Overwhelmed by the response to the articling task force’s 100-page report, benchers agreed to defer the debate and decision on it to their next meeting on Nov. 22. “Ten days does not permit stakeholders enough time to fully appreciate,” Virginia MacLean told fellow benchers at Convocation on Oct. 25.
Benchers from the two distinct camps on the divided task force had the chance, however, to present their proposals.
Raj Anand spoke on behalf of the task force’s majority that proposed a five-year pilot for an eight-month legal practice program that would absorb the overflow of licensing candidates unable to secure articles. He anticipates that about one-fifth, or 400 out of 2,000 licensee applicants, would take the course in its first year.
“We recognize that there is no perfect solution,” said Anand, who emphasized that all members of the task force agreed that the status quo was unacceptable. “This has led to our recommendation to provide optional pathways to licensing and thereby eliminate the unfair situation in which many candidates cannot demonstrate their ability to meet competency standards.”
The majority option, he said, allows the profession to retain and enhance the “widely accepted experiential process” of articling while at the same time “testing it openly and transparently in a manner that has not been done before.”
Candidates from both streams would receive the same assessments at the end of the process, allowing for “evidence-based conclusions at the end of the pilot project whether one or both of the two streams of qualification should continue,” according to Anand.
But Bencher Jacqueline Horvat, speaking for the four dissenting members of the task force, said benchers should bite the bullet and scrap articling altogether.
“It’s human nature to react this way. . . . The first question every one of us will ask of a new lawyer who comes to us looking for a job is where did you article,” she said. “In our view, no one should be consigned to a second-class status by a licensing process.”
The majority proposal calls for an equalization payment of $1,320 by all licensing candidates to cover the cost of those going through the legal practice program, but Horvat said there would still be inequity since many articling students are paid for their work and may even have their licensing fees covered by their employers. The minority group’s alternative calls for a two- to three-month intensive practical program for all applicants plus post-call mentoring and assessment to ensure competence.
Bencher Wendy Matheson, another member of the task force majority, dismissed fears about a two-tier system.
“The proposal is to study two pathways to licensing and to evaluate and compare them. . . . As soon as you study more than one pathway, whatever you do will be described as two-tier,” she said.
But Bencher Peter Wardle, who supported the minority proposal on the task force, said the length of the study, combined with the nebulous character of articling, would help entrench the two-stream approach no matter what the results of the pilot are.
“Once we build it, we will find it very difficult to tear it down,” he said of the proposed law practice program.
Despite Convocation’s decision to defer the debate on articling, a vigorous public discussion took place simultaneously online. Lawyers, law students, journalists, and others weighed in with their thoughts on the issues raised by the benchers. Some agreed that the profession should take time to consider the report while others argued it was time for a decision.

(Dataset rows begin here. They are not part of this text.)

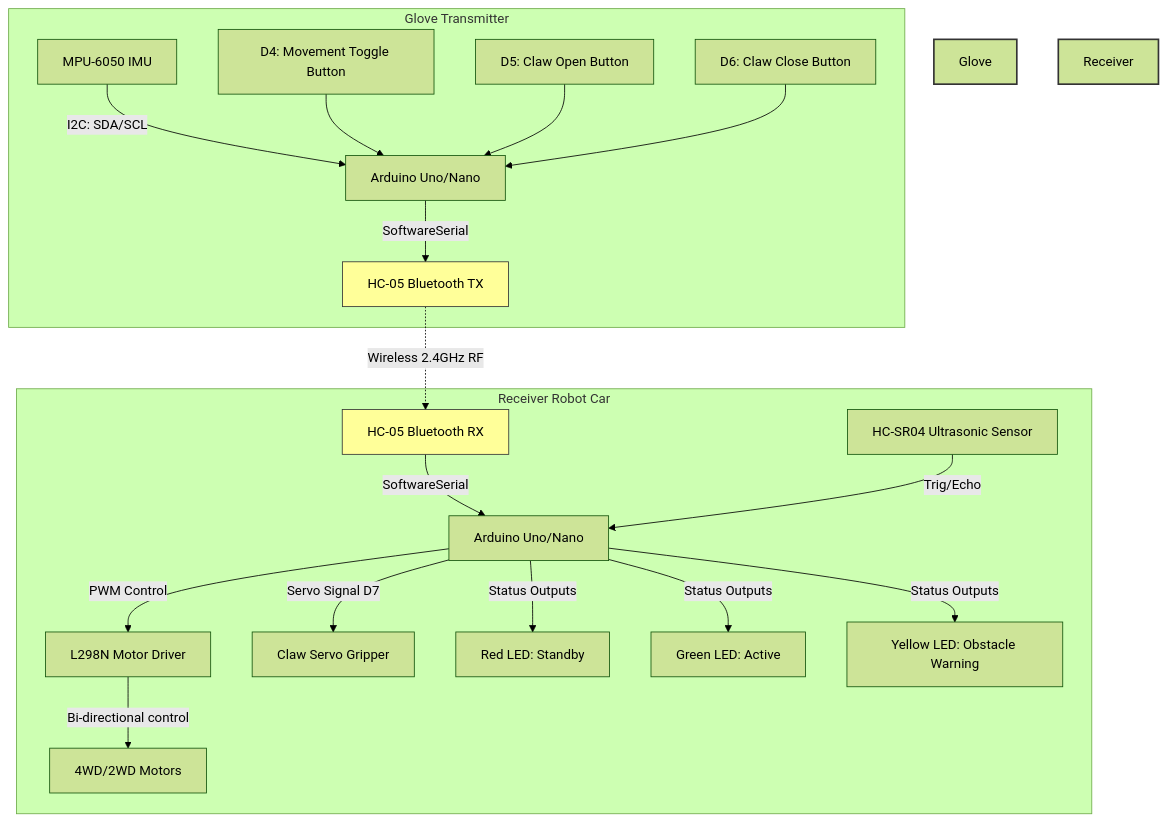
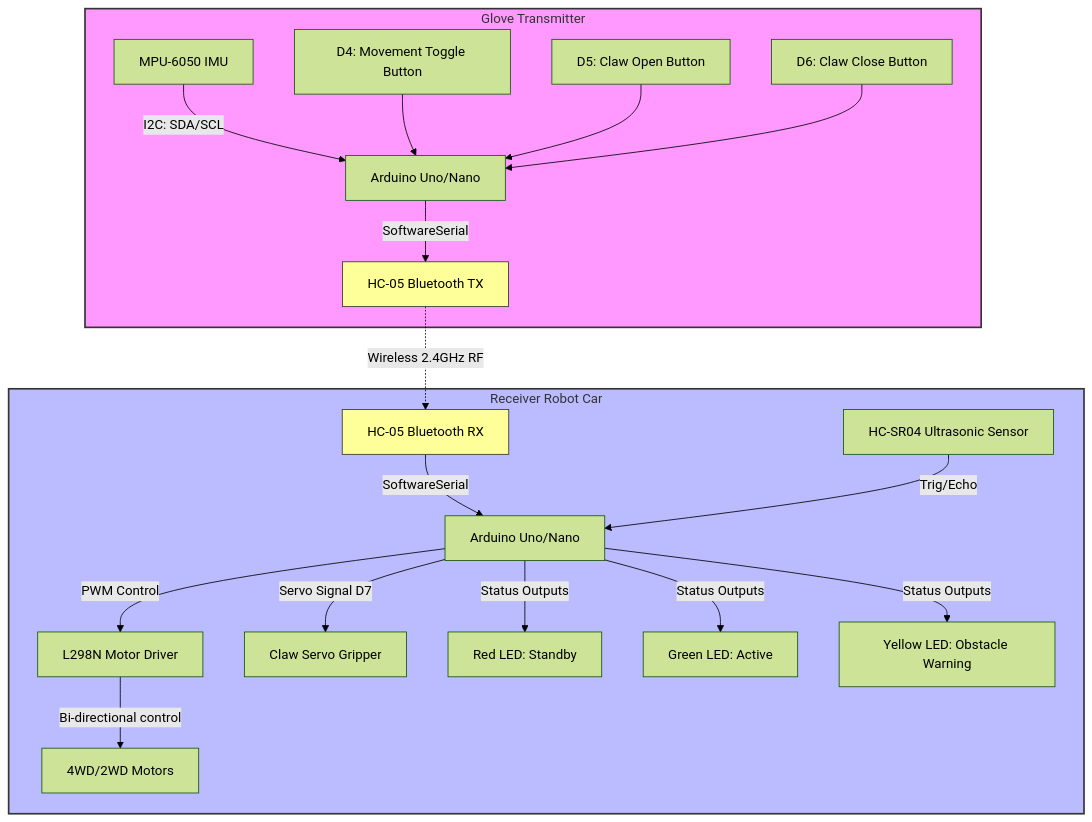
Before and after one commit to Hasinish/Hand-Gesture-Controlled-Robot-Car-With-Claw: the diagram in README.md, drawn with Mermaid (forest theme).

Commit message:
Fix Mermaid subgraph styling syntax to remove floating nodes

````diff
--- a/README.md
+++ b/README.md
@@ -11,31 +11,31 @@
 ```mermaid
 graph TD
     %% Transmitter Glove %%
-    subgraph Glove Transmitter
+    subgraph GloveTransmitter ["Glove Transmitter"]
         A[MPU-6050 IMU] -->|I2C: SDA/SCL| B[Arduino Uno/Nano]
         C[D4: Movement Toggle Button] --> B
         D[D5: Claw Open Button] --> B
         E[D6: Claw Close Button] --> B
         B -->|SoftwareSerial| F[HC-05 Bluetooth TX]
     end
 
     %% Wireless Link %%
     F -.->|Wireless 2.4GHz RF| G[HC-05 Bluetooth RX]
 
     %% Receiver Car %%
-    subgraph Receiver Robot Car
+    subgraph ReceiverRobotCar ["Receiver Robot Car"]
         G -->|SoftwareSerial| H[Arduino Uno/Nano]
         H -->|PWM Control| I[L298N Motor Driver]
         I -->|Bi-directional control| J[4WD/2WD Motors]
         H -->|Servo Signal D7| K[Claw Servo Gripper]
         L[HC-SR04 Ultrasonic Sensor] -->|Trig/Echo| H
         H -->|Status Outputs| M[Red LED: Standby]
         H -->|Status Outputs| N[Green LED: Active]
         H -->|Status Outputs| O[Yellow LED: Obstacle Warning]
     end
 
-    style Glove Transmitter fill:#f9f,stroke:#333,stroke-width:2px
-    style Receiver Robot Car fill:#bbf,stroke:#333,stroke-width:2px
+    style GloveTransmitter fill:#f9f,stroke:#333,stroke-width:2px
+    style ReceiverRobotCar fill:#bbf,stroke:#333,stroke-width:2px
     style F fill:#ff9,stroke:#333,stroke-width:1px
     style G fill:#ff9,stroke:#333,stroke-width:1px
 ```
````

Catherine McKenna, executive director of Canadian Lawyers Abroad, tweeted: “While @LawSocietyLSUC can’t delay forever, good decision to delay a decision on #articling until November.”
But Mitch Kowalski, a Toronto lawyer and author, disagreed in a tweet. “So Bencher Raj [Anand] says that many stakeholders were part of the preparation of the report — and now stakeholders want yet another kick at the can? . . . Benchers were elected to make decisions and govern — they should do so.”
— With files from Heather Gardiner